An animation of GOES-13 10.7 µm IR images (below) revealed that the cluster of severe convection appeared to intensify as it crossed the Mississippi River from Louisiana into Mississippi after about 16 UTC. While there was not the typical “enhanced-v” storm top signature that is often seen with severe convection, the GOES-13 IR cloud top brightness temperatures did cool to -60º C and below (darker red color enhancement) after 13:40 UTC, reaching a minimum value of -63º C at 18:32 UTC.

Closer views of the IR imagery showed that these storms were characterized by a great deal of cloud to ground lightning strikes (24-hour total lightning strikes) as they produced a number of tornado and damaging wind reports. Farther to the north, there was a report of softball-size hail (4.5 inches in diameter) in western Tennessee at 21:00 UTC.
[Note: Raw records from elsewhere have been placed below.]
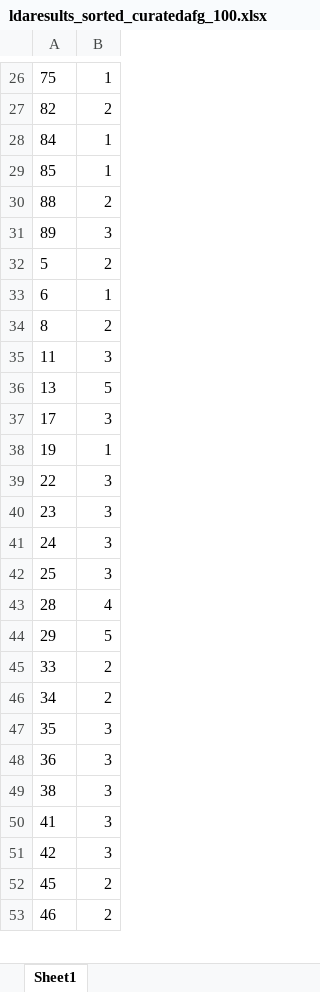
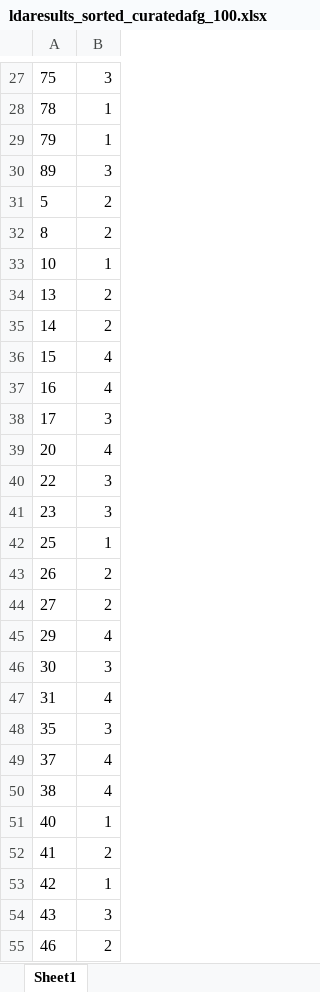
Before and after one commit to varali/lda-lsa, an Excel workbook: ldaresults_sorted_curatedafg_100.xlsx, sheet Sheet1, drawn as a sheet; only a part is shown, gaps mark what is left out; values as stored, in another font and other column widths than the file's, no borders; removed rows and columns are numbered as before the commit, all else as after; the diff covers the shown part only; the diff names each change by its address in the sheet, - before the commit and + after, or states it on an @@ line.

```diff
--- a/ldaresults_sorted_curatedafg_100.xlsx (sheet Sheet1)
+++ b/ldaresults_sorted_curatedafg_100.xlsx (sheet Sheet1)
-B27: 1
+B27: 3
-row 27: 82 | 2
-A28: 84
+A28: 78
-A29: 85
+A29: 79
@@ row 30 moved to row 77: 88 @@
@@ row 33 moved to row 4: 6 @@
-row 35: 11 | 3
+row 33: 10 | 1
-B34: 5
+B34: 2
+row 35: 14 | 2
+row 36: 15 | 4
+row 37: 16 | 4
@@ row 38 moved to row 9: 19 @@
+row 39: 20 | 4
-row 41: 24 | 3
-B42: 3
+B42: 1
-row 43: 28 | 4
+row 43: 26 | 2
+row 44: 27 | 2
-B45: 5
+B45: 4
-row 45: 33 | 2
-row 46: 34 | 2
+row 46: 30 | 3
+row 47: 31 | 4
-row 48: 36 | 3
+row 49: 37 | 4
-B50: 3
+B50: 4
+row 51: 40 | 1
-B52: 3
+B52: 2
-B53: 3
+B53: 1
-row 52: 45 | 2
+row 54: 43 | 3
```
Also changed, not shown: 24 added rows, 28 removed rows, 4 moved rows and 27 edited cells elsewhere in this sheet, ldaresults_curatedafg_100_5.xlsx, ldaresults_test_set_sorted_curatedafg_100.xlsx, 2 other files.
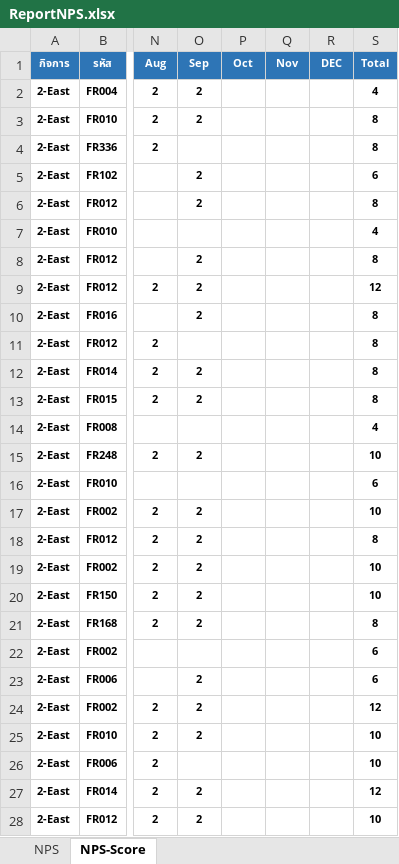
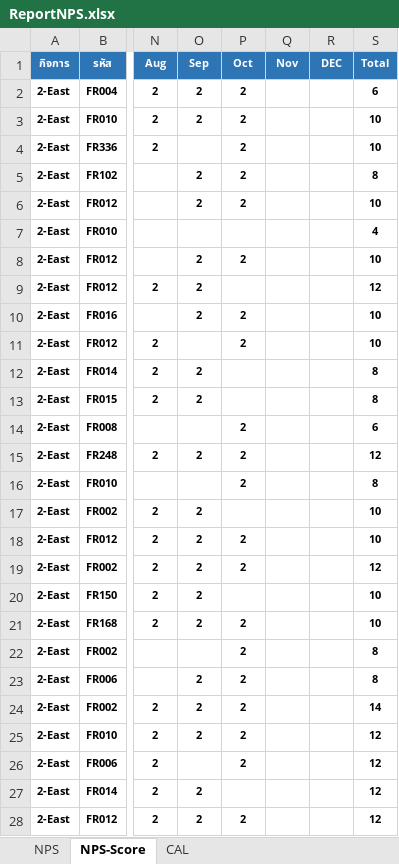
Before and after one commit to prayutp1-debug/newstarrating, an Excel workbook: source-excel/ReportNPS.xlsx, sheet NPS-Score, drawn as a sheet; only a part is shown, gaps mark what is left out; values as stored, in another font and other column widths than the file's, no borders; conditional formats not drawn; the diff covers the shown part only; the diff names each change by its address in the sheet, - before the commit and + after, or states it on an @@ line.

```diff
--- a/source-excel/ReportNPS.xlsx (sheet NPS-Score)
+++ b/source-excel/ReportNPS.xlsx (sheet NPS-Score)
+sheet tab: CAL
-P2:P6 (Oct): (empty)
+P2:P6 (Oct): 2
-S2 (Total): 4
+S2 (Total): 6
-S3:S4 (Total): 8
+S3:S4 (Total): 10
-S5 (Total): 6
+S5 (Total): 8
-S6 (Total): 8
+S6 (Total): 10
-P8 (Oct): (empty)
+P8 (Oct): 2
-S8 (Total): 8
+S8 (Total): 10
-P10:P11 (Oct): (empty)
+P10:P11 (Oct): 2
-S10:S11 (Total): 8
+S10:S11 (Total): 10
-P14:P16 (Oct): (empty)
+P14:P16 (Oct): 2
-S14 (Total): 4
+S14 (Total): 6
-S15 (Total): 10
+S15 (Total): 12
-S16 (Total): 6
+S16 (Total): 8
-P18:P19 (Oct): (empty)
+P18:P19 (Oct): 2
-S18 (Total): 8
+S18 (Total): 10
-S19 (Total): 10
+S19 (Total): 12
-P21:P26 (Oct): (empty)
+P21:P26 (Oct): 2
-S21 (Total): 8
+S21 (Total): 10
-S22:S23 (Total): 6
+S22:S23 (Total): 8
-S24 (Total): 12
+S24 (Total): 14
-S25:S26 (Total): 10
+S25:S26 (Total): 12
-P28 (Oct): (empty)
+P28 (Oct): 2
-S28 (Total): 10
+S28 (Total): 12
```
Also changed, not shown: 332 edited cells and cell formats elsewhere in this sheet, sheet NPS, hidden cells, source-excel/SALE.xlsx.
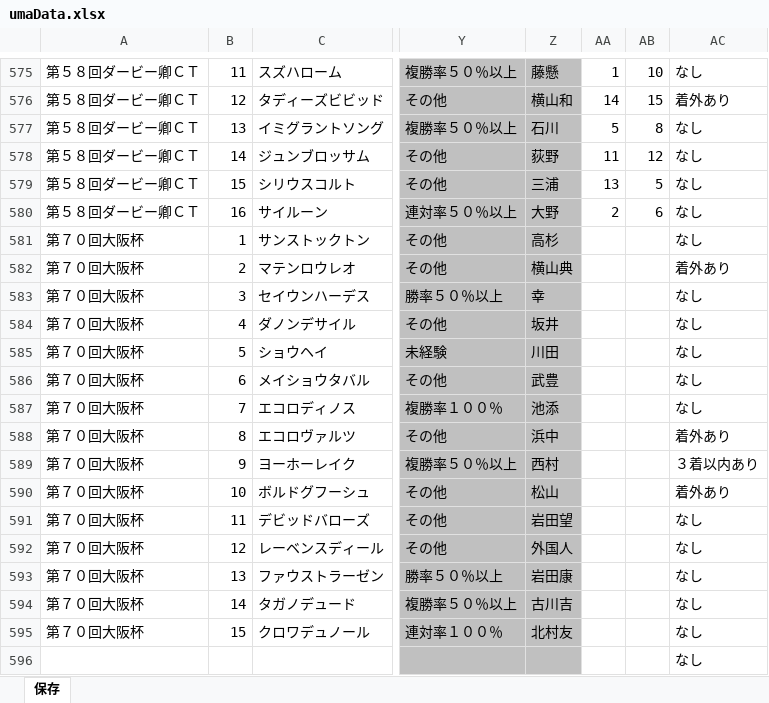
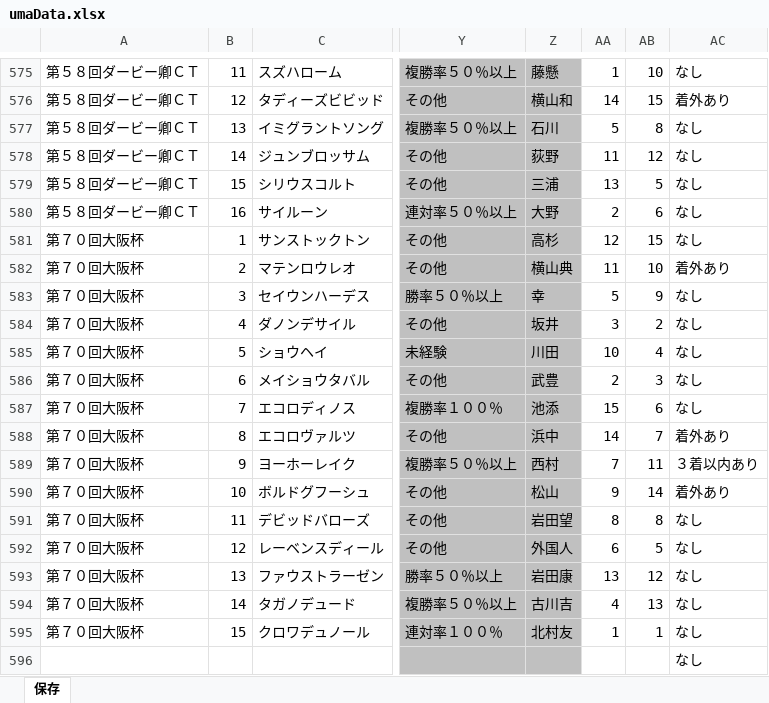
Before and after one commit to udonpakupaku2823-Sakipapa/Analist, an Excel workbook: umaData.xlsx, sheet 保存, drawn as a sheet; only a part is shown, gaps mark what is left out; values as stored, in another font and other column widths than the file's, no borders; the diff names each change by its address in the sheet, - before the commit and + after, or states it on an @@ line.

Commit message:
Add files via upload

```diff
--- a/umaData.xlsx (sheet 保存)
+++ b/umaData.xlsx (sheet 保存)
-AA581: (empty)
+AA581: 12
-AB581: (empty)
+AB581: 15
-AA582: (empty)
+AA582: 11
-AB582: (empty)
+AB582: 10
-AA583: (empty)
+AA583: 5
-AB583: (empty)
+AB583: 9
-AA584: (empty)
+AA584: 3
-AB584: (empty)
+AB584: 2
-AA585: (empty)
+AA585: 10
-AB585: (empty)
+AB585: 4
-AA586: (empty)
+AA586: 2
-AB586: (empty)
+AB586: 3
-AA587: (empty)
+AA587: 15
-AB587: (empty)
+AB587: 6
-AA588: (empty)
+AA588: 14
-AB588: (empty)
+AB588: 7
-AA589: (empty)
+AA589: 7
-AB589: (empty)
+AB589: 11
-AA590: (empty)
+AA590: 9
-AB590: (empty)
+AB590: 14
-AA591: (empty)
+AA591: 8
-AB591: (empty)
+AB591: 8
-AA592: (empty)
+AA592: 6
-AB592: (empty)
+AB592: 5
-AA593: (empty)
+AA593: 13
-AB593: (empty)
+AB593: 12
-AA594: (empty)
+AA594: 4
-AB594: (empty)
+AB594: 13
-AA595: (empty)
+AA595: 1
-AB595: (empty)
+AB595: 1
```
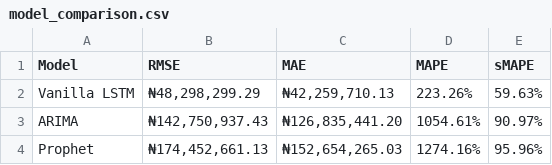
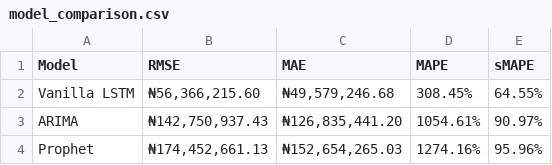
Before and after one commit to OluwatosinLawal/lstm, a CSV file: outputs/model_comparison.csv, drawn as a sheet.

```diff
--- a/outputs/model_comparison.csv
+++ b/outputs/model_comparison.csv
@@ -1,3 +1,3 @@
 Model,RMSE,MAE,MAPE,sMAPE
-Vanilla LSTM,"₦48,298,299.29","₦42,259,710.13",223.26%,59.63%
+Vanilla LSTM,"₦56,366,215.60","₦49,579,246.68",308.45%,64.55%
 ARIMA,"₦142,750,937.43","₦126,835,441.20",1054.61%,90.97%
```
Also changed, not shown: 9 other files.
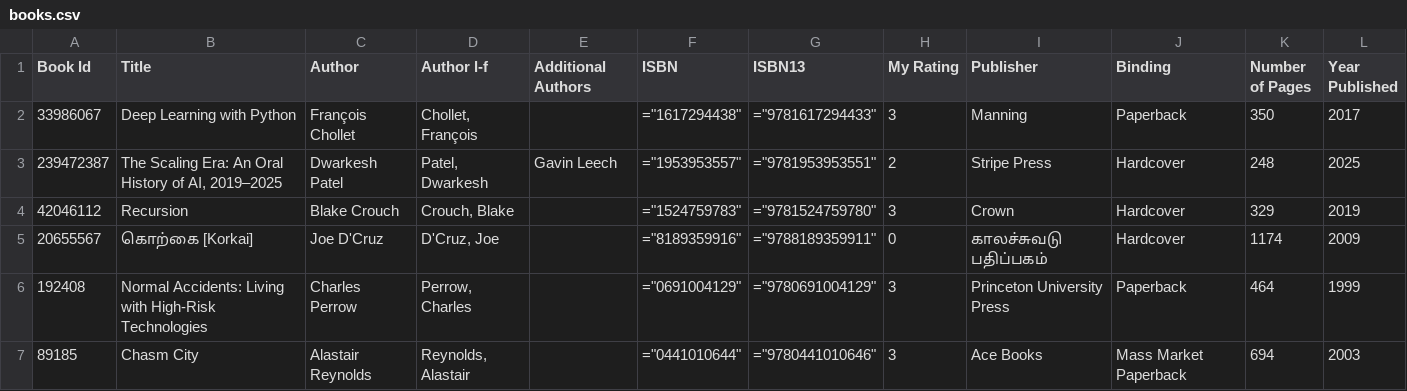
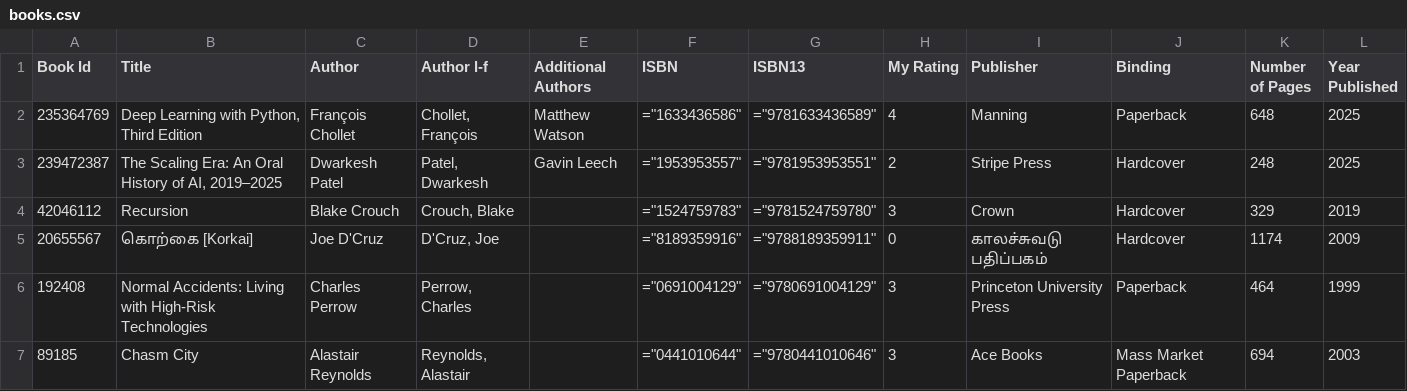
Before and after one commit to ananthakumaran/ananthakumaran.github.com, a CSV file: books.csv, drawn as a sheet; only a part is shown; the diff names each change by its address in the sheet, - before the commit and + after, or states it on an @@ line.

Commit message:
update books

```diff
--- a/books.csv
+++ b/books.csv
-A2 (Book Id): 33986067
+A2 (Book Id): 235364769
-B2 (Title): Deep Learning with Python
+B2 (Title): Deep Learning with Python, Third Edition
-E2 (Additional Authors): (empty)
+E2 (Additional Authors): Matthew Watson
-F2 (ISBN): ="1617294438"
+F2 (ISBN): ="1633436586"
-G2 (ISBN13): ="9781617294433"
+G2 (ISBN13): ="9781633436589"
-H2 (My Rating): 3
+H2 (My Rating): 4
-K2 (Number of Pages): 350
+K2 (Number of Pages): 648
-L2 (Year Published): 2017
+L2 (Year Published): 2025
```
Also changed, not shown: 3 other files.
GOES-13 10.7 µm IR images + METAR surface reports

GOES-13 10.7 µm IR images + METAR surface reports

A comparison of a 1-km resolution MODIS 11.0 µm IR image with the corresponding 4-km resolution GOES-13 10.7 µm IR image as the core of the storm was crossing the Mississippi River around 16:30 UTC (below) demonstrates (1) the improvement in accuracy of storm top brightness temperature detection with higher spatial resolution (-69º C with MODIS, versus -58º C with GOES), and (2) the “parallax shift” associated with the relatively large geostationary satellite view angle (note that the storm features are shifted a bit to the northwest on the GOES-13 image). The SPC storm reports of tornadoes and damaging winds within the 16:14 – 17:55 UTC time range are also plotted on the two IR images. A similar AVHRR 10.8 µm IR image at 18:40 UTC with an overlay of SPC severe reports can be seen here.

MODIS 11.0 µm IR and GOES-13 10.7 µm IR images (with overlays of severe reports)

MODIS 11.0 µm IR and GOES-13 10.7 µm IR images (with overlays of severe reports)

===== 25 April Update =====

Comparison of MODIS true color images from 15 April and 25 April 2010

Comparison of MODIS true color images from 15 April and 25 April 2010

Viewing a comparison of “before” (15 April) and “after” (25 April) 250-meter resolution MODIS true color images (above) and false color images (below), from the SSEC MODIS Today site, the subtle signature of a portion of the tornado damage path can be seen. Viewing the MODIS true color image using Google Earth, the southwest-to-northeast oriented tornado damage path can be seen extending from the eastern half of Yazoo county into the southern portion of Holmes county in Mississippi. The tornado that struck the Yazoo City area has been given a preliminary damage assessment rating of EF4, with a maximum damage path width of 1.75 miles.

Comparison of MODIS false color images from 15 April and 25 April 2010

Comparison of MODIS false color images from 15 April and 25 April 2010

===== 28 April Update =====

A comparison of 250-meter resolution Aqua MODIS visible Band 1 and Band 2 images from 28 April 2010  (below) reveals portions of the tornado damage path across parts of Issaquena and Yazoo counties in Mississippi. In areas with a higher density of trees, the tornado damage path appears as a lighter shade of gray on the Band 1 image, and as a darker shade of gray on the Band 2 image.

Portions of the tornado damage path on MODIS visible bands 1 and 2

Portions of the tornado damage path on MODIS visible band 1 and visible band 2 images

Related sites:

Weather Underground radar images

AccuWeather WeatherMatrix blog post